531 West 25th Street, ground floor #5, 212-695-0021
January 10 - February 9, 2008
Reception: Thursday, January 10, 6 - 8 PM
Web Site

Tria Gallery presents Premonitions through February 9, 2008. On display will be oil on steel paintings by Jovan Villalba, with sculpture by John R.G. Roth and short films by Kun-I Chang and Youngwoong Jang.


We are at war. Nation against nation. Man against earth. Images of war and storm-torn landscapes surround us, so the dark and apocalyptic imagery in Premonitions resonates, capturing feelings of isolation, helplessness, fear, frustration, anger, and sometimes hope. In his paintings, Jovan Villalba finds what he calls the “grandeur of human resilience” in the face of devastation and disaster. John R.G. Roth finds elements of the absurd in American foreign policy and the Iraq war in his sculpture. And Kun-I Chang and Youngwoong Jang paint bleak, futuristic worlds in their short films. The works in Premonitions provide thought-provoking forays into the minds and imaginations of these artists, who, despite their different media, become somehow united in their mental landscapes.
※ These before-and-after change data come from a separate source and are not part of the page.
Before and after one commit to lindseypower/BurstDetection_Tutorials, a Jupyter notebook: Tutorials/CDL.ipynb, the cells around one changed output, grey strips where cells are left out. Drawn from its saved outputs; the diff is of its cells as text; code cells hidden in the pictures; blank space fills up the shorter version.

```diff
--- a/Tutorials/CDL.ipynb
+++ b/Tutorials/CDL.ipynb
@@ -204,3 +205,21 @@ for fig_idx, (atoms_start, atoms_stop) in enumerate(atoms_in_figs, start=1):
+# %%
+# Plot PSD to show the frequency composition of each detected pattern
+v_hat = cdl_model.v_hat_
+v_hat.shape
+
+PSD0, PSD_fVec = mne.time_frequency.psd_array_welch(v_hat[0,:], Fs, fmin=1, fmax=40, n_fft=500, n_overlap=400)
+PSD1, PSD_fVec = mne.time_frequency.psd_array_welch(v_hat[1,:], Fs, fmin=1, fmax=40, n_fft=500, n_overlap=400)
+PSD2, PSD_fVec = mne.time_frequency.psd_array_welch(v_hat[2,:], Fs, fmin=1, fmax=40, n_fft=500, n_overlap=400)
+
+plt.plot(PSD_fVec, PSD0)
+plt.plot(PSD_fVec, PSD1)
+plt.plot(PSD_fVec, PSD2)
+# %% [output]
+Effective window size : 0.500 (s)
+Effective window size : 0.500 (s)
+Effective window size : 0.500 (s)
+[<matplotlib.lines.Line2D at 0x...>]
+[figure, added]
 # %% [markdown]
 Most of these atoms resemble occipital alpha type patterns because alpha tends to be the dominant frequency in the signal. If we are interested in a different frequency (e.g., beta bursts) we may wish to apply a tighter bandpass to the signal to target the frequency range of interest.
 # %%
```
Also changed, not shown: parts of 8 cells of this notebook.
Jovan Villalba

The post-modern perspective of Premonitions, according to Mr. Villalba, is rendered firmly in the apocalyptic genre. The paintings feature images of sweeping, cataclysmic events. The increasing threat of man-made devastation in forms of biological and nuclear warfare, environmental catastrophe and economic ruin, in conjunction with their magnified portrayal in the media, has created an onslaught of social alarm, and has subversively woven feelings of doom into the fabric of present-day life in America.

Each of Mr. Villalba’s paintings depicts a unique panorama exaggerated in a perilous narrative. The bold gestural marks and detailed imagery that combine abstract elements with curious references keep the work simultaneously known and unknown, thus engaging and inviting a viewer to speculate on potential circumstances. One can see the grandeur and nobility of human resilience in Mr. Villalba’s paintings, however, and his message is ultimately one of hope

Physically, the works are composed of a stainless steel platform topped by layers of oil paint. Each piece has the potential to transform, as areas of the surface that were left exposed reflect light and motion from its surroundings, filling any void, and imposing a life of its own. This work is a metaphor for a prolific locale that has succumbed to catastrophic events, yet still exudes resolute optimism and the promise of restoration.

Jovan Villalba was born in Quito, Ecuador in 1977, but spent most of his childhood in Miami. Awarded a four year full-tuition scholarship to The Cooper Union School of Art, he received merit grants and was invited to exhibit at The New York Design Center. Since graduating, Mr. Villalba has exhibited his paintings at several galleries in New York, Los Angeles, Berlin, and at Art Basel Miami.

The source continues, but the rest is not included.